- **TO DO**
What lines of the data below hold "else"? Show them.

### EXCERPTED RECORDS ###

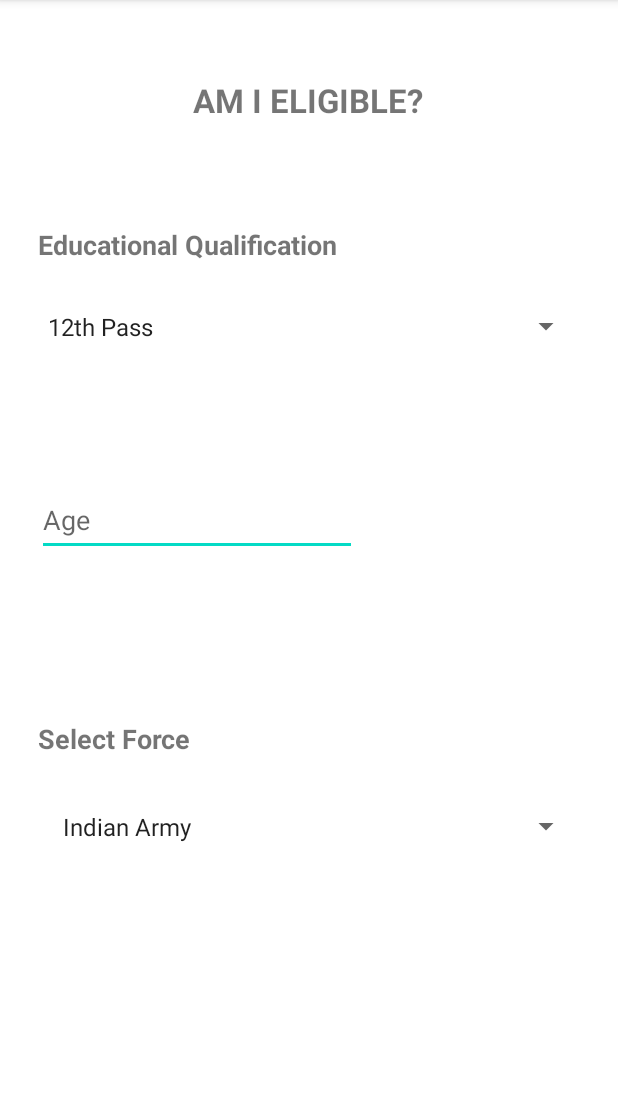
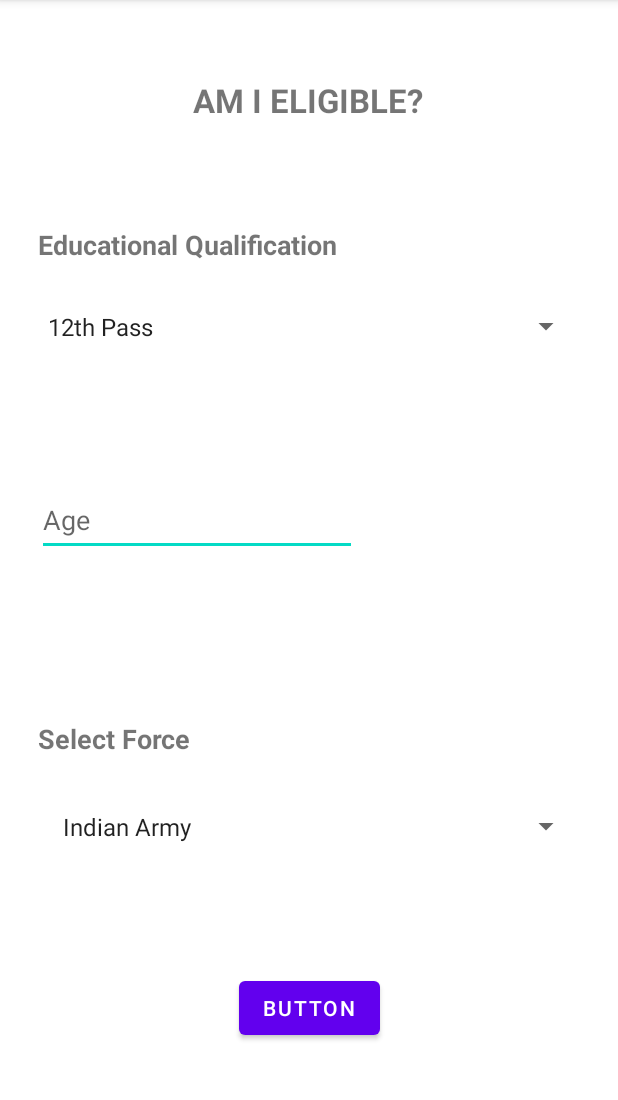
Before and after one commit to Pratik7506/Defence-Escort, an Android app: the EligibilityCriteria screen opened directly, with no data from a screen before it, on a phone screen of 412 x 824 dp, the part 84-1184 px from its top. Run offline under Robolectric (Android 15) with nearby library versions, the phone set to English and light mode, and no system bars.

Commit message:
added eligibility button

```diff
--- a/DefenceEscortMain/app/src/main/java/com/example/defenceescortmain/EligibilityCriteria.java
+++ b/DefenceEscortMain/app/src/main/java/com/example/defenceescortmain/EligibilityCriteria.java
@@ -6,6 +6,7 @@ import android.os.Bundle;
 import android.view.View;
 import android.widget.AdapterView;
 import android.widget.ArrayAdapter;
+import android.widget.Button;
 import android.widget.EditText;
 import android.widget.Spinner;
 import android.widget.Toast;
@@ -20,6 +21,8 @@ public class EligibilityCriteria extends AppCompatActivity {
     private String qualification;
     private String force;
 
+    private Button checkEligible;
+
     @Override
     protected void onCreate(Bundle savedInstanceState) {
         super.onCreate(savedInstanceState);
@@ -29,6 +32,10 @@ public class EligibilityCriteria extends AppCompatActivity {
 
         ageValue = findViewById(R.id.eligiblity_age);
 
+        checkEligible = findViewById(R.id.checkButton);// check button
+
+
+
         ArrayAdapter<CharSequence> adapter = ArrayAdapter.createFromResource(this,
                 R.array.qualification_array, android.R.layout.simple_spinner_item);
 
@@ -37,24 +44,24 @@ public class EligibilityCriteria extends AppCompatActivity {
         // Apply the adapter to the spinner
         spinner.setAdapter(adapter);
 
-        spinner.setOnItemSelectedListener(new AdapterView.OnItemSelectedListener() {
-            @Override
-            public void onItemSelected(AdapterView<?> adapterView, View view, int i, long l) {
-//                Toast.makeText(EligibilityCriteria.this,spinner.getSelectedItem().toString(),Toast.LENGTH_LONG).show();
-                  qualification = spinner.getSelectedItem().toString();
-                  String age = ageValue.getText().toString().trim();
-                  if (!age.isEmpty()){
-                      showResult(qualification, Float.parseFloat(age));// it called every time the selection is changed
-                  }
-
-
-            }
-
-            @Override
-            public void onNothingSelected(AdapterView<?> adapterView) {
-
-            }
-        });
+//        spinner.setOnItemSelectedListener(new AdapterView.OnItemSelectedListener() {
+//            @Override
+//            public void onItemSelected(AdapterView<?> adapterView, View view, int i, long l) {
+////                Toast.makeText(EligibilityCriteria.this,spinner.getSelectedItem().toString(),Toast.LENGTH_LONG).show();
+//                  qualification = spinner.getSelectedItem().toString();
+//                  String age = ageValue.getText().toString().trim();
+//                  if (!age.isEmpty()){
+//                      showResult(qualification, Float.parseFloat(age));// it called every time the selection is changed
+//                  }
+//
+//
+//            }
+//
+//            @Override
+//            public void onNothingSelected(AdapterView<?> adapterView) {
+//
+//            }
+//        });
 
         spinner1 = findViewById(R.id.spinner1);
 
@@ -66,35 +73,75 @@ public class EligibilityCriteria extends AppCompatActivity {
         // Apply the adapter to the spinner
         spinner1.setAdapter(adapter1);
 
-        spinner1.setOnItemSelectedListener(new AdapterView.OnItemSelectedListener() {
+//        spinner1.setOnItemSelectedListener(new AdapterView.OnItemSelectedListener() {
+//            @Override
+//            public void onItemSelected(AdapterView<?> adapterView, View view, int i, long l) {
+////                Toast.makeText(EligibilityCriteria.this,spinner1.getSelectedItem().toString(),Toast.LENGTH_LONG).show();
+//                force = spinner1.getSelectedItem().toString();
+//            }
+//
+//            @Override
+//            public void onNothingSelected(AdapterView<?> adapterView) {
+//
+//            }
+//        });
+
+        checkEligible.setOnClickListener(new View.OnClickListener() {
             @Override
-            public void onItemSelected(AdapterView<?> adapterView, View view, int i, long l) {
-//                Toast.makeText(EligibilityCriteria.this,spinner1.getSelectedItem().toString(),Toast.LENGTH_LONG).show();
-                force = spinner1.getSelectedItem().toString();
-            }
+            public void onClick(View view) {
 
-            @Override
-            public void onNothingSelected(AdapterView<?> adapterView) {
+                String qualification = spinner.getSelectedItem().toString();
+                int force = spinner1.getSelectedItemPosition();
+
+                //Toast.makeText(EligibilityCriteria.this,,Toast.LENGTH_SHORT).show();
+
+
+                if (ageValue.getText().toString().isEmpty()){
+
+                    Toast.makeText(EligibilityCriteria.this,"Age cannot be empty",Toast.LENGTH_SHORT).show();
+                    return;
+                }
+                float age = Float.parseFloat(ageValue.getText().toString());
+                showResult(qualification, age, force);
 
             }
         });
+
+
+
     }
 
     // age values correct kar lena or toast me sahi value daal dena
 
-    public void showResult(String qualification, float age){
+    public void showResult(String qualification, float age, int force){
 
-        if (qualification.equals("12th Pass") && age > 16.5 && age < 19.5 ){
-           Toast.makeText(EligibilityCriteria.this,"You can go for NDA", Toast.LENGTH_SHORT).show();
-        }else if (qualification.equals("Graduate") && age > 16.5 && age < 19.5){
-            Toast.makeText(EligibilityCriteria.this,"You can go for NDA", Toast.LENGTH_SHORT).show();
-        }else if (qualification.equals("Engineering // BTech // B.E") && age > 16.5 && age < 19.5){
-            Toast.makeText(EligibilityCriteria.this,"You can go for NDA", Toast.LENGTH_SHORT).show();
-        }else if (qualification.equals("MSC CS//IT") && age > 18 && age < 24){
-            Toast.makeText(EligibilityCriteria.this,"You can go for NDA", Toast.LENGTH_SHORT).show();
-        }else{
-            Toast.makeText(EligibilityCriteria.this,"You are not eligible for anything jaa soja", Toast.LENGTH_SHORT).show();
+
+        switch (force){
+            case 0:
+                if (qualification.equals("12th Pass") && age > 16.5 && age < 19.5 ){
+                    Toast.makeText(EligibilityCriteria.this,"You can go for NDA", Toast.LENGTH_SHORT).show();
+                }else{
+                    Toast.makeText(EligibilityCriteria.this,"You are not eligible for anything jaa soja", Toast.LENGTH_SHORT).show();
+                }
+                break;
+            case 1:
+                Toast.makeText(EligibilityCriteria.this,"Indian Air force", Toast.LENGTH_SHORT).show();
+
+            case 2:
+                if (qualification.equals("Engineering // BTech // B.E") && age > 19 && age < 24 ){
+                    Toast.makeText(EligibilityCriteria.this,"You can go for INET", Toast.LENGTH_SHORT).show();
+                }else{
+                    Toast.makeText(EligibilityCriteria.this,"You are not eligible for anything jaa soja", Toast.LENGTH_SHORT).show();
+                }
+                break;
+            default:
+                Toast.makeText(EligibilityCriteria.this,"You are not eligible for anything jaa soja", Toast.LENGTH_SHORT).show();
+                break;
+
+
+
         }
+
 
     }
 }
--- a/DefenceEscortMain/app/src/main/res/layout/activity_eligibility_criteria.xml
+++ b/DefenceEscortMain/app/src/main/res/layout/activity_eligibility_criteria.xml
@@ -40,7 +40,7 @@
         android:layout_height="wrap_content"
         android:ems="10"
         android:hint="Age"
-        android:inputType="textPersonName"
+        android:inputType="numberDecimal"
         android:minHeight="48dp"
         app:layout_constraintBottom_toBottomOf="parent"
         app:layout_constraintEnd_toEndOf="parent"
@@ -92,4 +92,14 @@
         app:layout_constraintVertical_bias="0.1"
         tools:ignore="SpeakableTextPresentCheck" />
 
+    <Button
+        android:id="@+id/checkButton"
+        android:layout_width="wrap_content"
+        android:layout_height="wrap_content"
+        android:text="Button"
+        app:layout_constraintBottom_toBottomOf="parent"
+        app:layout_constraintEnd_toEndOf="parent"
+        app:layout_constraintStart_toStartOf="parent"
+        app:layout_constraintTop_toBottomOf="@+id/spinner1" />
+
 </androidx.constraintlayout.widget.ConstraintLayout>
```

###

- **TASK OUTPUT**
-        }else if (qualification.equals("Graduate") && age > 16.5 && age < 19.5){
-        }else if (qualification.equals("Engineering // BTech // B.E") && age > 16.5 && age < 19.5){
-        }else if (qualification.equals("MSC CS//IT") && age > 18 && age < 24){
-        }else{
+                }else{
+                }else{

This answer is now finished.